And that’s what he has in Peter Konz and Bill Nagy at center and Moffitt and Kevin Zeitler at guard. Anchoring the group are the tackles: Wagner and Gabe Carimi, a finalist for the Outland Trophy.
“I do think people in this state have a pretty good appreciation for the offensive line,” Bostad said. “They certainly hold them in high regard obviously because there’s been some good history here.”
Carimi replaced Joe Thomas, who won the 2006 Outland Trophy.
“I’m really proud of the way they’ve played,” Bostad said of Carimi and Moffitt. “We’ve put a lot on their backs, we’ve loaded them up and they’ve taken it all and done a great job.”
After losing at Michigan State in the Big Ten opener, the Badgers were forced to regroup and Bostad cited Carimi and Moffitt for “keeping their focus and never wavering” as team leaders.
Carimi, Moffitt and Nagy are all fifth-year seniors who will be making their final home appearance Saturday. “This is a place which is always going to be a huge part of their life,” Bostad said. “They’ve played a lot of football, had a lot of success and they’ve gotten the most out of it.”
So far, Bostad has gotten the most out of the O-line, which is one of the reasons, if not the leading reason, why the Badgers are in the position to claim a share of the Big Ten championship.

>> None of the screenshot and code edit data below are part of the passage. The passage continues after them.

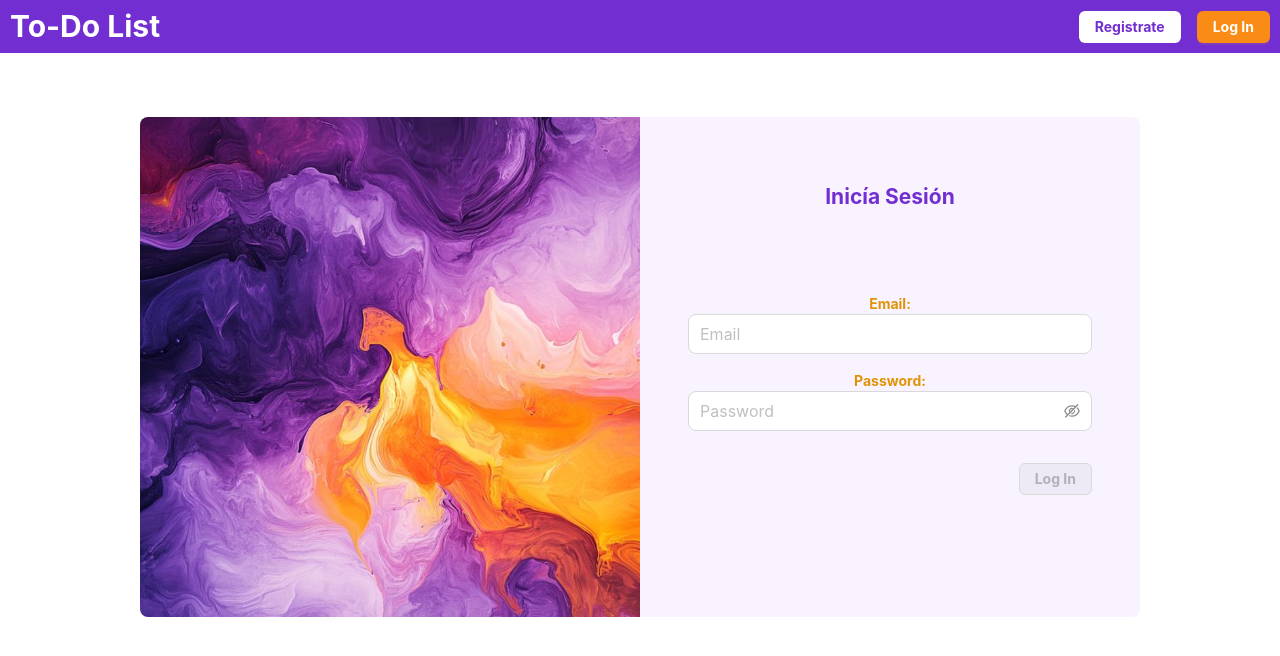
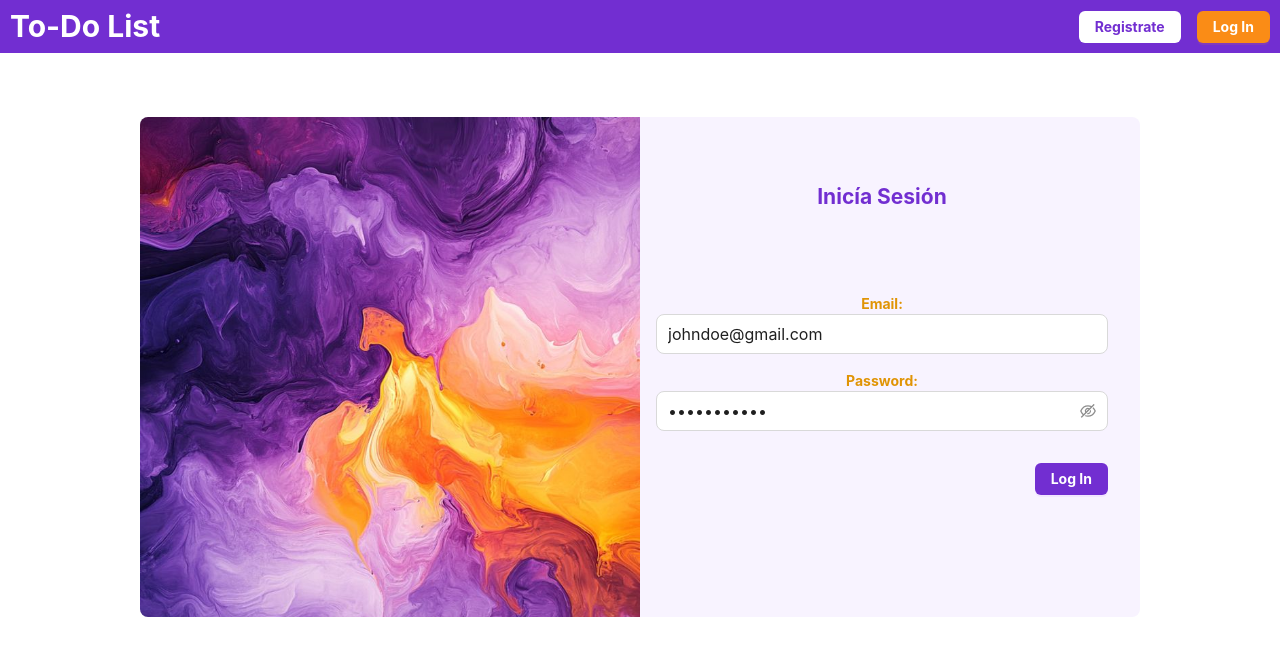
Before and after one commit to DiegoSofttek/myApp, a React (Vite) app: page /login in a window 1280 px wide. Shown: the top 656 px of the page. Built offline with nearby package versions, Linux system fonts and the light colour scheme; no server answers.

Commit message:
Auto-fix: visually verified resolution for issue-login-screen-where-is-03 (partial progress on: issue-login-screen-where-is-01, issue-login-screen-where-is-02, issue-login-screen-where-is-06)

```diff
--- a/src/App.css
+++ b/src/App.css
@@ -129,8 +129,8 @@ html body{
 }
 @media(min-width: 768px){
   .auth-fields{
-    width: 50%;
-    margin: 4rem 3rem;
+    width: 100%;
+    margin: 4rem 2rem 4rem 1rem;
   }
   .auth-fields h2{
     margin-bottom: 5rem;
--- a/src/components/Login.jsx
+++ b/src/components/Login.jsx
@@ -9,8 +9,8 @@ export default function Login() {
     const {user} = useAuth();
     const navigate = useNavigate();
 
-    const [userName, setUserName] = useState('');
-    const [password, setPassword] = useState('');
+    const [userName, setUserName] = useState('johndoe@gmail.com');
+    const [password, setPassword] = useState('password123');
     const [error, setError] = useState('');
 
     const changeUserName = (inputValue) => {
@@ -96,7 +96,6 @@ export default function Login() {
               color='purple'
               variant='solid'
               style={{fontWeight: 'bold'}}
-              disabled={!userName || !password}
             >Log In</Button>
           </div>
         </Col>
```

“When you have success, it’s always nice,” Bostad said. “When you plug in a plan and it’s executed, those things are satisfying. And when you can do it with a bit of nastiness and physicalness – and dominate someone leaving no doubt – that’s what you’re striving for as a coach.”